Where the string "print" occurs in a line of the entries below, copy that line.

(Provided data Opens)

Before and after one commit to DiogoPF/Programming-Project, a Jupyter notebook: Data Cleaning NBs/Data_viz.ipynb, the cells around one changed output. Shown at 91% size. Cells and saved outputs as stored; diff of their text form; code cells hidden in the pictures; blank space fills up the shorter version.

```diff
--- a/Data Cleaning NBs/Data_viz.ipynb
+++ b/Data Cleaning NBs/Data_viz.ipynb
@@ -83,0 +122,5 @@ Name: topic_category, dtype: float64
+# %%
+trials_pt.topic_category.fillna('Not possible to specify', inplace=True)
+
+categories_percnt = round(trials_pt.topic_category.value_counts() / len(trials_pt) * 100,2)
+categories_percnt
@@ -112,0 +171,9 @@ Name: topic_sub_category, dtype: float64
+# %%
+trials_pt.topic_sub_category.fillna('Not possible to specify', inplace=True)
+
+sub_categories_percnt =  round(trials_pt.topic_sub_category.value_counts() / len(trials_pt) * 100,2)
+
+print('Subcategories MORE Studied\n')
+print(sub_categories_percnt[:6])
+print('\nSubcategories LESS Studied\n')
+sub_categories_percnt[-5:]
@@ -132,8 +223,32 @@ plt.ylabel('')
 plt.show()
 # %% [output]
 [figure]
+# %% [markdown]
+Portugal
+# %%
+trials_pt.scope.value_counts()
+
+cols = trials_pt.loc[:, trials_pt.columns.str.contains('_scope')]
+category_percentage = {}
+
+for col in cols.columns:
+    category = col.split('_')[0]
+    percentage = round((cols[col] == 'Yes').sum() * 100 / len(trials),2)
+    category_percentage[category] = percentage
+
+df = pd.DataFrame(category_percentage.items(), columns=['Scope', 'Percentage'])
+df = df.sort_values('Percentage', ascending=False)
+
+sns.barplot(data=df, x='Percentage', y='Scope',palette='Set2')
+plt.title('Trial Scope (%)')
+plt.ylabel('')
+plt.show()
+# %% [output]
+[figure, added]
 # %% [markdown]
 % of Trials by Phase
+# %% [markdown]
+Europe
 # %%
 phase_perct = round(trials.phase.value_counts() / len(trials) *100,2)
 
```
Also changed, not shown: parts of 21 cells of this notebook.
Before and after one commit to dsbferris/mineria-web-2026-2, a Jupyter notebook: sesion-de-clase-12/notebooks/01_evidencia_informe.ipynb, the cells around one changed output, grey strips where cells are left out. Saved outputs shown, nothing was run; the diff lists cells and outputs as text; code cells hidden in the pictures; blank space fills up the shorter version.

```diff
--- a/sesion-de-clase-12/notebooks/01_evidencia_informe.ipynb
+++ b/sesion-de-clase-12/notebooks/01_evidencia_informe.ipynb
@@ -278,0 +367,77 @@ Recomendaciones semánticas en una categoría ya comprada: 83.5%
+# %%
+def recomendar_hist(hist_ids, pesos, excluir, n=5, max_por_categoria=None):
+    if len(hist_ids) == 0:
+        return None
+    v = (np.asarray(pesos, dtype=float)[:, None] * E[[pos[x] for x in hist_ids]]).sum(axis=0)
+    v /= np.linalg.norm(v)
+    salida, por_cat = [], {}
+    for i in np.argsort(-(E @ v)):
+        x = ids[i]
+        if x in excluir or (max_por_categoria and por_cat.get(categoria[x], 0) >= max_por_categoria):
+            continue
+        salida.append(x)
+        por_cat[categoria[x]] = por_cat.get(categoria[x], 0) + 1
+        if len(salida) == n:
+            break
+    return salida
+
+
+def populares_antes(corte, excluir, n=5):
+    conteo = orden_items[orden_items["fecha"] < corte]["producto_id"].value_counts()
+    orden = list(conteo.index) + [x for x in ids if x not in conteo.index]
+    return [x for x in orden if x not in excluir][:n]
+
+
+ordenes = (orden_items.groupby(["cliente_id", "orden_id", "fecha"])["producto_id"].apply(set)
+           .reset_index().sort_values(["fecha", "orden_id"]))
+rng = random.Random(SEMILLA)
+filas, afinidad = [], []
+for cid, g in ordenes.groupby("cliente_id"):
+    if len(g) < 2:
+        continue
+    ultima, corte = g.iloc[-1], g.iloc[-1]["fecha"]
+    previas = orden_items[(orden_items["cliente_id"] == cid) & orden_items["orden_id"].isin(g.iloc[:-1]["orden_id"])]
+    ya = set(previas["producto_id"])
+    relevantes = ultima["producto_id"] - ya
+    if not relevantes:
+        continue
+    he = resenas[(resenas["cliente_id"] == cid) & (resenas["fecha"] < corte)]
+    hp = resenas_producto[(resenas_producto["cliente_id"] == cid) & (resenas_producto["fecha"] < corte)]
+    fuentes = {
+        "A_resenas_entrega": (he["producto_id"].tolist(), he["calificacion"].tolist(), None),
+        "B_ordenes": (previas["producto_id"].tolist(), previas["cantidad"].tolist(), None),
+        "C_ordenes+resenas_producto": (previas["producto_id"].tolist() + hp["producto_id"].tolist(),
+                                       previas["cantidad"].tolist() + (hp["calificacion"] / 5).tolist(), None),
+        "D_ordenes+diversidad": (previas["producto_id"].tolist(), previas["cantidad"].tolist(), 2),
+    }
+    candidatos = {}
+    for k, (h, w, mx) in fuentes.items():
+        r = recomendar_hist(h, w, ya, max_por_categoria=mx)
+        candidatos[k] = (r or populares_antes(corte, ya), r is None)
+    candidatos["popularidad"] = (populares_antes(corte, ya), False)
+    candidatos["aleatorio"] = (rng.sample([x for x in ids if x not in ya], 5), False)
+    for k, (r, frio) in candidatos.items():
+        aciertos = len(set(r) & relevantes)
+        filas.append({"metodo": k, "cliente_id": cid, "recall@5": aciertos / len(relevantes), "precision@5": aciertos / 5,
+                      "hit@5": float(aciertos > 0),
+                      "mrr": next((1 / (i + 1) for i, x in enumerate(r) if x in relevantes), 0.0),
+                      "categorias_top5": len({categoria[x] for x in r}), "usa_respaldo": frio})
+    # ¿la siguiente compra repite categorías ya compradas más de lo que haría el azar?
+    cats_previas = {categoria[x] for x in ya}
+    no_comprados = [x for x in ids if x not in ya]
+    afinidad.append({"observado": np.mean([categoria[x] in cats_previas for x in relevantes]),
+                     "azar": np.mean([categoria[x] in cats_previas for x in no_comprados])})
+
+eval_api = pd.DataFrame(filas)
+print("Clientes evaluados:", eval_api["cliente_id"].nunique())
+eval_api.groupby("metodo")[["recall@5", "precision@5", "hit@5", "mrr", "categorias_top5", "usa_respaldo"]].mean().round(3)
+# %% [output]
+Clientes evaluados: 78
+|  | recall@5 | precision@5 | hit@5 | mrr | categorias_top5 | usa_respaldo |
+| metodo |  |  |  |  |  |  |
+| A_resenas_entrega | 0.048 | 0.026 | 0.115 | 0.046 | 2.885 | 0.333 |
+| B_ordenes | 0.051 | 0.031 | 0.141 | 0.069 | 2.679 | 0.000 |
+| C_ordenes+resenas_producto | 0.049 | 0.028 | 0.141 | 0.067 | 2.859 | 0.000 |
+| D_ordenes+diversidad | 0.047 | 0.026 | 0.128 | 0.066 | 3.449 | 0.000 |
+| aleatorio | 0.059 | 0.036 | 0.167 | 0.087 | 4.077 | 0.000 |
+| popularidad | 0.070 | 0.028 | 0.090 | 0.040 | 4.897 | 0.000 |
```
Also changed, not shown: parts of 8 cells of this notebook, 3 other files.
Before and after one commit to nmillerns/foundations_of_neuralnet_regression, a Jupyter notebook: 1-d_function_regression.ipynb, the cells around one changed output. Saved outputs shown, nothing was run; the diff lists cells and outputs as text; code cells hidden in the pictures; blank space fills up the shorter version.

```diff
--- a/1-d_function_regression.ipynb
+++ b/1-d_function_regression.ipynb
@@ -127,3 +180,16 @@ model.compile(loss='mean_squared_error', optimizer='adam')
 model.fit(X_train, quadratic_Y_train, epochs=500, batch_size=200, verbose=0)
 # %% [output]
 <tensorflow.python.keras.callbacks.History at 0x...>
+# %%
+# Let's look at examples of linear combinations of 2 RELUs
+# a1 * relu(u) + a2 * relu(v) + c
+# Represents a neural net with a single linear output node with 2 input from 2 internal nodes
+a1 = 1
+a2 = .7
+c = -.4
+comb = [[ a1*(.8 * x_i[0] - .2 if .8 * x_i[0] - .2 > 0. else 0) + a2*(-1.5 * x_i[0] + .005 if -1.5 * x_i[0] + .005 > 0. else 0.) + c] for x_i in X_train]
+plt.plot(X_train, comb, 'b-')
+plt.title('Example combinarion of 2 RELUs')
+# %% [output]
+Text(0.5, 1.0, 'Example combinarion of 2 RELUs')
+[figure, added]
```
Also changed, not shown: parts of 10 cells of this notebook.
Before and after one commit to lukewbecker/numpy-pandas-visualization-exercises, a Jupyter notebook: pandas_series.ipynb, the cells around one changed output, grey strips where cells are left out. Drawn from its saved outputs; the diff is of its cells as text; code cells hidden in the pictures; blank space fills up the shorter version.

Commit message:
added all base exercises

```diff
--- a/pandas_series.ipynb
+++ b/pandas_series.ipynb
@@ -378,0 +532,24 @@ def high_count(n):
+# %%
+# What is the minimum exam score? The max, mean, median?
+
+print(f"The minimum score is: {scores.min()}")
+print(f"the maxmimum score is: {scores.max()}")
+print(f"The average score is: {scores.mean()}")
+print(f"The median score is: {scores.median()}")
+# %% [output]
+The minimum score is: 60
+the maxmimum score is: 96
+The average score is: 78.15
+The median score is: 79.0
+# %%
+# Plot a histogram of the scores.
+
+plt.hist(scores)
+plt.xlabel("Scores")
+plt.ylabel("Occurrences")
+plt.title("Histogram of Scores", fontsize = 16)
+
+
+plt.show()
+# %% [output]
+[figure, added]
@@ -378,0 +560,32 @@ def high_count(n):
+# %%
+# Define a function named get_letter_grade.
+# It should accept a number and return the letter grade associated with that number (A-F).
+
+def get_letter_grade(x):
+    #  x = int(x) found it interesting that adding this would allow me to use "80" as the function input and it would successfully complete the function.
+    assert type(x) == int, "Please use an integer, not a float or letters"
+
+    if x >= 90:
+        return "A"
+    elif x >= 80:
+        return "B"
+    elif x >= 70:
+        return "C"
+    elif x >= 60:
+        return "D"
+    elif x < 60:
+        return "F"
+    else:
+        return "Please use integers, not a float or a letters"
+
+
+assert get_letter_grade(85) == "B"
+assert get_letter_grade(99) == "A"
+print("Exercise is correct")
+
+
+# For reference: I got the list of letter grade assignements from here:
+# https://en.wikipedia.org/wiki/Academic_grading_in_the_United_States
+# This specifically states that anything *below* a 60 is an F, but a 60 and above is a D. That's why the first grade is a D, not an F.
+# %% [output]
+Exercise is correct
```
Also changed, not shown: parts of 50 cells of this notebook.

(Provided data Closes)

• [Answer box]:
+print('Subcategories MORE Studied\n')
+print(sub_categories_percnt[:6])
+print('\nSubcategories LESS Studied\n')
+print("Clientes evaluados:", eval_api["cliente_id"].nunique())
+print(f"The minimum score is: {scores.min()}")
+print(f"the maxmimum score is: {scores.max()}")
+print(f"The average score is: {scores.mean()}")
+print(f"The median score is: {scores.median()}")
+print("Exercise is correct")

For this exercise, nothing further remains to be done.